WEC student Olivia Marcus said it “feels amazing” to be part of the flag detail.
Juan Torres´Carreon and Jesse Underwood from Cundiff both said they are very happy to be part of the team – it is a “great honor.”
Javon Tingler from Herman L. Horn said that his great-great-grandfather fought in World War II and his Uncle Willie has served in the United States Air Force. “It’s an honor to raise the flags at school,” Tingler said.
Caleb Wrye from HLH said that being a member of the flag detail is “a way to honor those who have fallen in war.”
Sgt. Caldwell said administrators at each school have welcomed his work with the flag teams and facilitating the program in addition to his other duties at the schools. He stops by the schools most days; checks in with the office to see if anything is needed; walks through the hallways and stops and chats with students and staff.
Caldwell teaches flag detail students the technicalities of how to fold, unfold, attach, raise, and lower the flags; he has provided a great deal of information on flag etiquette:
- The flags go up briskly and are lowered slowly.
- The American flag always goes on top; no flag can be flown higher.
- When flags are flown at half-staff, the American flag is raised to full height and then lowered to half-staff.

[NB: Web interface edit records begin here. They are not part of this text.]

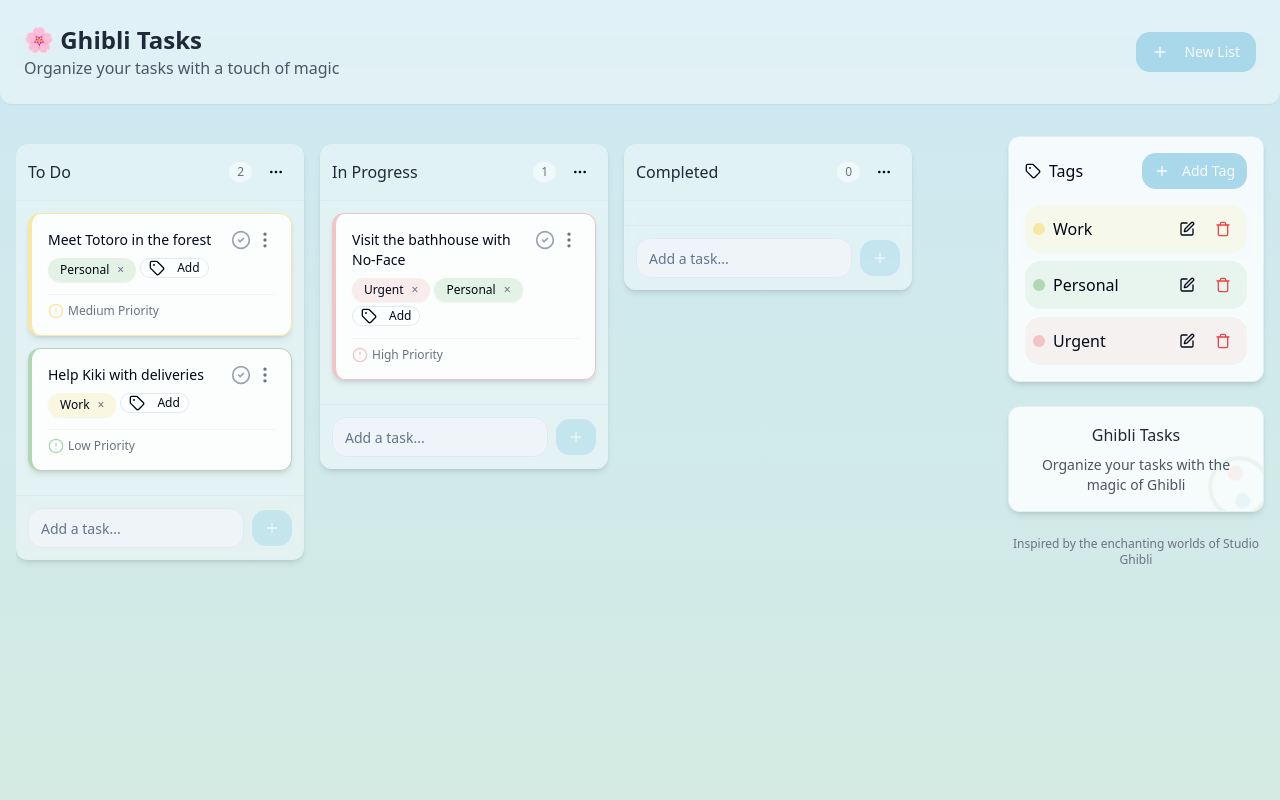
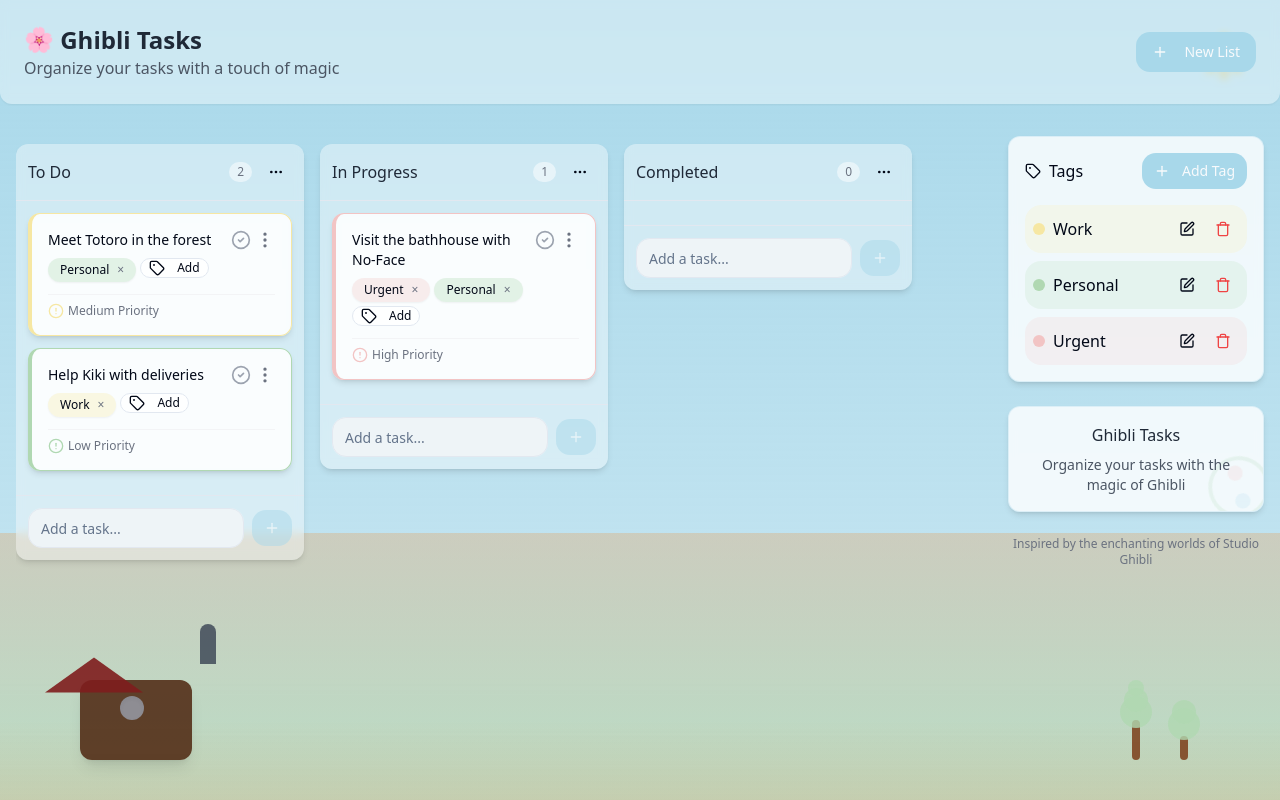
Before and after one commit to Rohitsony7/draggle-todo-folio, a React (Vite) app: page / in a window 1280 px wide. Built offline with nearby package versions, Linux system fonts and the light colour scheme.

Commit message:
Add Ghibli-style background animation
Implement background animation with Ghibli style, changing based on time and weather conditions.

```diff
--- /dev/null
+++ b/src/components/GhibliBackground.tsx
@@ -0,0 +1,204 @@
+
+import React, { useEffect, useState } from "react";
+import { Cloud, CloudSun, CloudMoon, CloudRain, Sun, Moon } from "lucide-react";
+
+type TimeOfDay = "morning" | "day" | "evening" | "night";
+type Weather = "clear" | "cloudy" | "rainy";
+
+const GhibliBackground: React.FC = () => {
+  const [timeOfDay, setTimeOfDay] = useState<TimeOfDay>("day");
+  const [weather, setWeather] = useState<Weather>("clear");
+
+  // Update time of day based on current hour
+  useEffect(() => {
+    const updateTimeOfDay = () => {
+      const hour = new Date().getHours();
+      if (hour >= 5 && hour < 10) {
+        setTimeOfDay("morning");
+      } else if (hour >= 10 && hour < 17) {
+        setTimeOfDay("day");
+      } else if (hour >= 17 && hour < 20) {
+        setTimeOfDay("evening");
+      } else {
+        setTimeOfDay("night");
+      }
+    };
+
+    // Set initial time
+    updateTimeOfDay();
+
+    // Update every minute
+    const interval = setInterval(updateTimeOfDay, 60000);
+    return () => clearInterval(interval);
+  }, []);
+
+  // Change weather randomly every 5 minutes
+  useEffect(() => {
+    const updateWeather = () => {
+      const randomNumber = Math.random();
+      if (randomNumber < 0.6) {
+        setWeather("clear");
+      } else if (randomNumber < 0.9) {
+        setWeather("cloudy");
+      } else {
+        setWeather("rainy");
+      }
+    };
+
+    updateWeather();
+    const interval = setInterval(updateWeather, 300000); // 5 minutes
+    return () => clearInterval(interval);
+  }, []);
+
+  // Determine background colors based on time of day
+  const getBgColors = () => {
+    switch (timeOfDay) {
+      case "morning":
+        return {
+          sky: "from-ghibli-sky/70 to-ghibli-field/60",
+          ground: "from-ghibli-field/50 to-ghibli-forest/40",
+        };
+      case "day":
+        return {
+          sky: "from-ghibli-sky to-ghibli-sky/60",
+          ground: "from-ghibli-forest/70 to-ghibli-earth/50",
+        };
+      case "evening":
+        return {
+          sky: "from-ghibli-blossom/70 to-ghibli-field/60",
+          ground: "from-ghibli-earth/60 to-ghibli-forest/50",
+        };
+      case "night":
+        return {
+          sky: "from-blue-900/80 to-indigo-900/70",
+          ground: "from-gray-800/60 to-gray-900/50",
+        };
+      default:
+        return {
+          sky: "from-ghibli-sky to-ghibli-sky/60",
+          ground: "from-ghibli-forest/70 to-ghibli-earth/50",
+        };
+    }
+  };
+
+  const bgColors = getBgColors();
+
+  // Get weather icon based on time and weather
+  const getWeatherIcon = () => {
+    const iconSize = 48;
+    const iconColor = timeOfDay === "night" ? "#E2E8F0" : "#2D3748";
+
+    if (weather === "rainy") {
+      return <CloudRain size={iconSize} className="text-gray-600 animate-pulse" />;
+    }
+
+    if (weather === "cloudy") {
+      if (timeOfDay === "night") {
+        return <CloudMoon size={iconSize} className="text-gray-300" />;
+      }
+      return <CloudSun size={iconSize} className="text-yellow-400" />;
+    }
+
+    // Clear weather
+    if (timeOfDay === "night") {
+      return <Moon size={iconSize} className="text-gray-200" />;
+    }
+    return <Sun size={iconSize} className="text-yellow-500" />;
+  };
+
+  // Determine display based on time of day and weather
+  return (
+    <div className="fixed inset-0 -z-10 overflow-hidden">
+      {/* Sky gradient */}
+      <div className={`absolute inset-0 bg-gradient-to-b ${bgColors.sky} transition-colors duration-5000`} />
+
+      {/* Cloud animations */}
+      {(weather === "cloudy" || weather === "rainy") && (
+        <>
+          <div className="absolute top-10 left-10 animate-float opacity-70">
+            <Cloud size={72} className="text-white/70" />
+          </div>
+          <div className="absolute top-24 left-1/3 animate-float opacity-80" style={{ animationDelay: "1s" }}>
+            <Cloud size={48} className="text-white/80" />
+          </div>
+          <div className="absolute top-16 right-1/4 animate-float opacity-60" style={{ animationDelay: "2s" }}>
+            <Cloud size={64} className="text-white/60" />
+          </div>
+        </>
+      )}
+
+      {/* Weather icon */}
+      <div className="absolute top-8 right-8">
+        {getWeatherIcon()}
+      </div>
+
+      {/* Rain effect */}
+      {weather === "rainy" && (
+        <div className="absolute inset-0 pointer-events-none">
+          {[...Array(40)].map((_, i) => (
+            <div
+              key={i}
+              className="absolute w-0.5 bg-blue-200/40 rounded-full animate-rainfall"
+              style={{
+                left: `${Math.random() * 100}%`,
+                top: `-20px`,
+                height: `${Math.random() * 20 + 15}px`,
+                animationDuration: `${Math.random() * 1.5 + 1}s`,
+                animationDelay: `${Math.random() * 2}s`
+              }}
+            />
+          ))}
+        </div>
+      )}
+
+      {/* Ground/hills gradient */}
+      <div className={`absolute bottom-0 left-0 right-0 h-1/3 bg-gradient-to-t ${bgColors.ground} transition-colors duration-5000`}>
+        <div className="absolute bottom-0 w-full h-20 bg-gradient-to-t from-ghibli-earth/40 to-transparent" />
+      </div>
+
+      {/* Simple house silhouette */}
+      <div className="absolute bottom-10 left-10 md:left-20 w-40 h-32 transition-all duration-5000">
+        <div className="relative w-full h-full">
+          {/* House body */}
+          <div className="absolute bottom-0 left-0 w-28 h-20 bg-amber-950/80 rounded-sm shadow-lg" />
+
+          {/* House roof */}
+          <div className="absolute bottom-20 left-0 w-0 h-0 border-l-[14px] border-l-transparent border-b-[10px] border-b-red-900/90 border-r-[14px] border-r-transparent" style={{ transform: 'scale(3.5)' }} />
+
+          {/* Window with light */}
+          <div className={`absolute bottom-10 left-10 w-6 h-6 ${timeOfDay === "night" || timeOfDay === "evening" ? "bg-yellow-300/80" : "bg-blue-200/50"} rounded-sm shadow-inner`} />
+
+          {/* Chimney */}
+          <div className="absolute bottom-24 right-6 w-4 h-10 bg-gray-700/80 rounded-t-sm" />
+
+          {/* Smoke from chimney */}
+          {(timeOfDay === "morning" || timeOfDay === "evening") && (
+            <>
+              <div className="absolute bottom-32 right-6 w-3 h-3 bg-gray-300/40 rounded-full animate-float" />
+              <div className="absolute bottom-36 right-4 w-4 h-4 bg-gray-300/30 rounded-full animate-float" style={{ animationDelay: "0.5s" }} />
+              <div className="absolute bottom-40 right-2 w-5 h-5 bg-gray-300/20 rounded-full animate-float" style={{ animationDelay: "1s" }} />
+            </>
+          )}
+        </div>
+      </div>
+
+      {/* Trees */}
+      <div className="absolute bottom-10 right-10 md:right-20 w-20 h-32">
+        <div className="absolute bottom-0 left-0 w-8 h-20">
+          <div className="absolute bottom-0 left-3 w-2 h-10 bg-amber-900/80 rounded-sm" />
+          <div className="absolute bottom-8 left-0 w-8 h-8 bg-ghibli-forest/80 rounded-full" />
+          <div className="absolute bottom-12 left-1 w-6 h-6 bg-ghibli-forest/80 rounded-full" />
+          <div className="absolute bottom-16 left-2 w-4 h-4 bg-ghibli-forest/80 rounded-full" />
+        </div>
+
+        <div className="absolute bottom-0 right-0 w-8 h-16">
+          <div className="absolute bottom-0 left-3 w-2 h-6 bg-amber-900/80 rounded-sm" />
+          <div className="absolute bottom-5 left-0 w-8 h-8 bg-ghibli-forest/80 rounded-full" />
+          <div className="absolute bottom-9 left-1 w-6 h-6 bg-ghibli-forest/80 rounded-full" />
+        </div>
+      </div>
+    </div>
+  );
+};
+
+export default GhibliBackground;
--- a/src/components/GhibliToDo.tsx
+++ b/src/components/GhibliToDo.tsx
@@ -5,6 +5,7 @@ import { useTaskContext } from "@/context/TaskContext";
 import TaskList from "./TaskList";
 import TagManager from "./TagManager";
 import GhibliHeader from "./GhibliHeader";
+import GhibliBackground from "./GhibliBackground";
 
 const GhibliToDo: React.FC = () => {
   const { taskLists, moveTask } = useTaskContext();
@@ -36,6 +37,7 @@ const GhibliToDo: React.FC = () => {
 
   return (
     <div className="min-h-screen flex flex-col">
+      <GhibliBackground />
       <GhibliHeader />
 
       <div className="container mx-auto px-4 py-8 flex-1 max-w-7xl">
--- a/src/index.css
+++ b/src/index.css
@@ -90,9 +90,8 @@
   }
 
   body {
-    @apply bg-ghibli-sky/30 text-foreground bg-ghibli-gradient;
-    background-attachment: fixed;
-    background-size: cover;
+    @apply text-foreground;
+    /* Removed the background styles since we're now using our animated background */
   }
 
   /* Ghibli-inspired custom scrollbar */
--- a/tailwind.config.ts
+++ b/tailwind.config.ts
@@ -98,17 +98,32 @@ export default {
 				'gentle-spin': {
 					'0%': { transform: 'rotate(0deg)' },
 					'100%': { transform: 'rotate(360deg)' }
+				},
+				'rainfall': {
+					'0%': {
+						transform: 'translateY(0) translateX(0)',
+						opacity: '0'
+					},
+					'10%': { opacity: '1' },
+					'100%': {
+						transform: 'translateY(100vh) translateX(20px)',
+						opacity: '0'
+					}
 				}
 			},
 			animation: {
 				'accordion-down': 'accordion-down 0.2s ease-out',
 				'accordion-up': 'accordion-up 0.2s ease-out',
 				'float': 'float 6s ease-in-out infinite',
-				'gentle-spin': 'gentle-spin 12s linear infinite'
+				'gentle-spin': 'gentle-spin 12s linear infinite',
+				'rainfall': 'rainfall 1.5s linear infinite'
 			},
 			backgroundImage: {
 				'ghibli-gradient': 'linear-gradient(to bottom, rgba(168, 216, 234, 0.4), rgba(176, 216, 178, 0.3))',
-			}
+			},
+			transitionDuration: {
+                '5000': '5000ms',
+            }
 		}
 	},
 	plugins: [require("tailwindcss-animate")],
```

- It is the custom to display the American flag only from sunrise to sunset, however, the flag may be displayed twenty-four hours a day if properly illuminated during the hours of darkness.
- When the flag is lowered, no part of it should touch the ground; it should be received by waiting hands and arms.
- To store the flag, it should be folded neatly and ceremoniously.
- When a flag becomes damaged, tattered, and torn, it should be officially retired.
Caldwell also likes to teach some history while students are working with the flags:
- The colors of the flag have meaning. White stands for purity; red for bravery; blue for loyalty, vigilance, devotion, and justice.
- The stripes in the American flag stand for the thirteen original colonies; the 50 stars for the 50 states.
- When folding the United States flag there are 13 folds, one for each of the original colonies. When the flag is completely folded, no red is showing. The 13 red and white stripes represent the original colonies, but also the rays of the sun, so when the flag is folded in the evenings after being lowered, the light is being put away into darkness, leaving a field of blue with bright white stars.
- The nickname for the flag is “Old Glory.”
- The flag is folded in a triangular or tricuspid shape, like the tricuspid hats worn by George Washington and the other Patriots in the American Revolution.